:: TASK INPUT ::
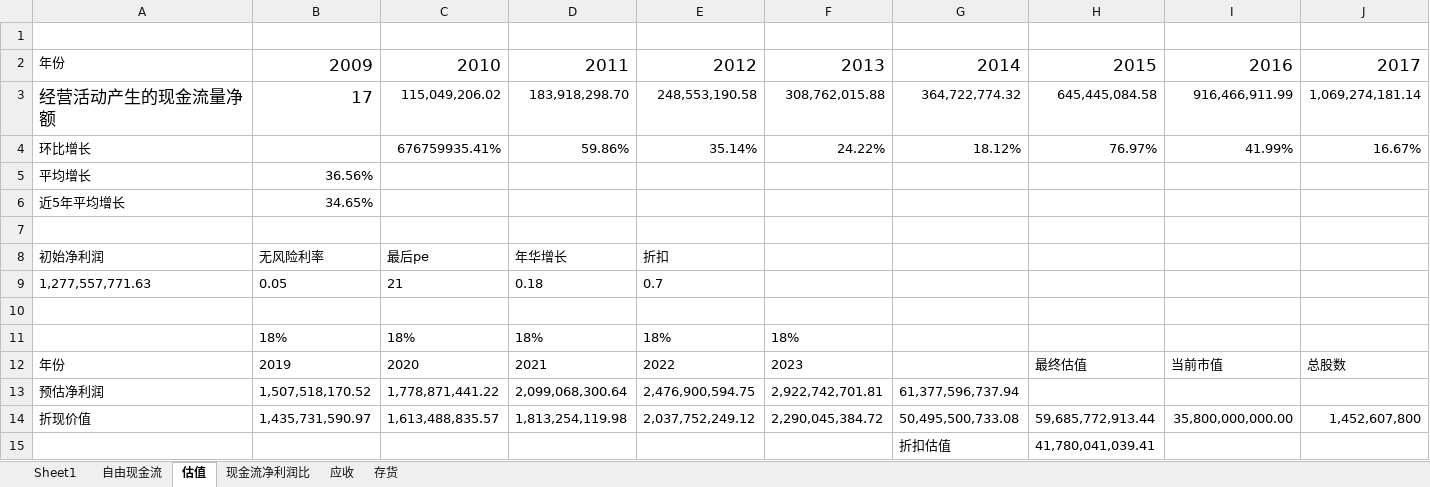
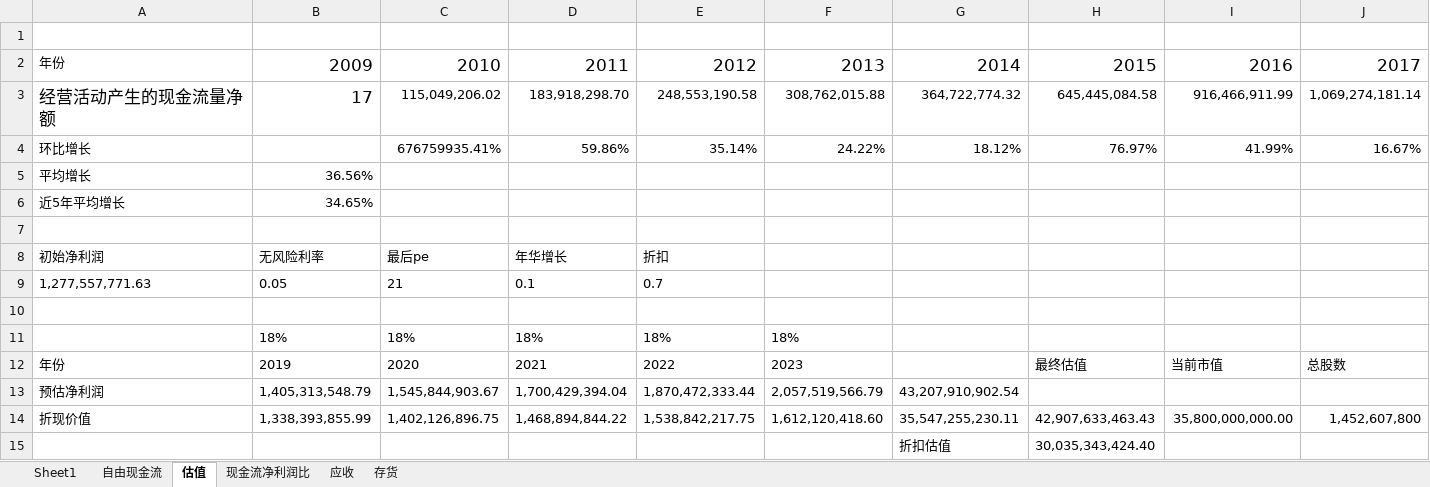
Before and after one commit to bivana/stock_learn, an Excel workbook: 300144_宋城演艺/宋城演艺.xlsx, sheet 估值, drawn as a sheet; only a part is shown; values as stored, in another font and other column widths than the file's, no borders; removed rows and columns are numbered as before the commit, all else as after; rows hold the shown columns only; the diff names each change by its address in the sheet, - before the commit and + after, or states it on an @@ line.

```diff
--- a/300144_宋城演艺/宋城演艺.xlsx (sheet 估值)
+++ b/300144_宋城演艺/宋城演艺.xlsx (sheet 估值)
-D9: 0.18
+D9: 0.1
-row 13: 预估净利润 | 1,507,518,170.52 | 1,778,871,441.22 | 2,099,068,300.64 | 2,476,900,594.75 | 2,922,742,701.81 | 61,377,596,737.94
-row 14: 折现价值 | 1,435,731,590.97 | 1,613,488,835.57 | 1,813,254,119.98 | 2,037,752,249.12 | 2,290,045,384.72 | 50,495,500,733.08 | 59,685,772,913.44 | 35,800,000,000.00 | 1,452,607,800
-row 15:  |  |  |  |  |  | 折扣估值 | 41,780,041,039.41
+row 13: 预估净利润 | 1,405,313,548.79 | 1,545,844,903.67 | 1,700,429,394.04 | 1,870,472,333.44 | 2,057,519,566.79 | 43,207,910,902.54
+row 14: 折现价值 | 1,338,393,855.99 | 1,402,126,896.75 | 1,468,894,844.22 | 1,538,842,217.75 | 1,612,120,418.60 | 35,547,255,230.11 | 42,907,633,463.43 | 35,800,000,000.00 | 1,452,607,800
+row 15:  |  |  |  |  |  | 折扣估值 | 30,035,343,424.40
```
Also changed, not shown: 600309_万华化学/万华化学.xlsx, 9 other files.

:: DESCRIPTION OF THE TASK ::
In your copy, include no pictures; print every line above exactly.

:: TASK SOLUTION ::
Before and after one commit to bivana/stock_learn, an Excel workbook: 300144_宋城演艺/宋城演艺.xlsx, sheet 估值, drawn as a sheet; only a part is shown; values as stored, in another font and other column widths than the file's, no borders; removed rows and columns are numbered as before the commit, all else as after; rows hold the shown columns only; the diff names each change by its address in the sheet, - before the commit and + after, or states it on an @@ line.

```diff
--- a/300144_宋城演艺/宋城演艺.xlsx (sheet 估值)
+++ b/300144_宋城演艺/宋城演艺.xlsx (sheet 估值)
-D9: 0.18
+D9: 0.1
-row 13: 预估净利润 | 1,507,518,170.52 | 1,778,871,441.22 | 2,099,068,300.64 | 2,476,900,594.75 | 2,922,742,701.81 | 61,377,596,737.94
-row 14: 折现价值 | 1,435,731,590.97 | 1,613,488,835.57 | 1,813,254,119.98 | 2,037,752,249.12 | 2,290,045,384.72 | 50,495,500,733.08 | 59,685,772,913.44 | 35,800,000,000.00 | 1,452,607,800
-row 15:  |  |  |  |  |  | 折扣估值 | 41,780,041,039.41
+row 13: 预估净利润 | 1,405,313,548.79 | 1,545,844,903.67 | 1,700,429,394.04 | 1,870,472,333.44 | 2,057,519,566.79 | 43,207,910,902.54
+row 14: 折现价值 | 1,338,393,855.99 | 1,402,126,896.75 | 1,468,894,844.22 | 1,538,842,217.75 | 1,612,120,418.60 | 35,547,255,230.11 | 42,907,633,463.43 | 35,800,000,000.00 | 1,452,607,800
+row 15:  |  |  |  |  |  | 折扣估值 | 30,035,343,424.40
```
Also changed, not shown: 600309_万华化学/万华化学.xlsx, 9 other files.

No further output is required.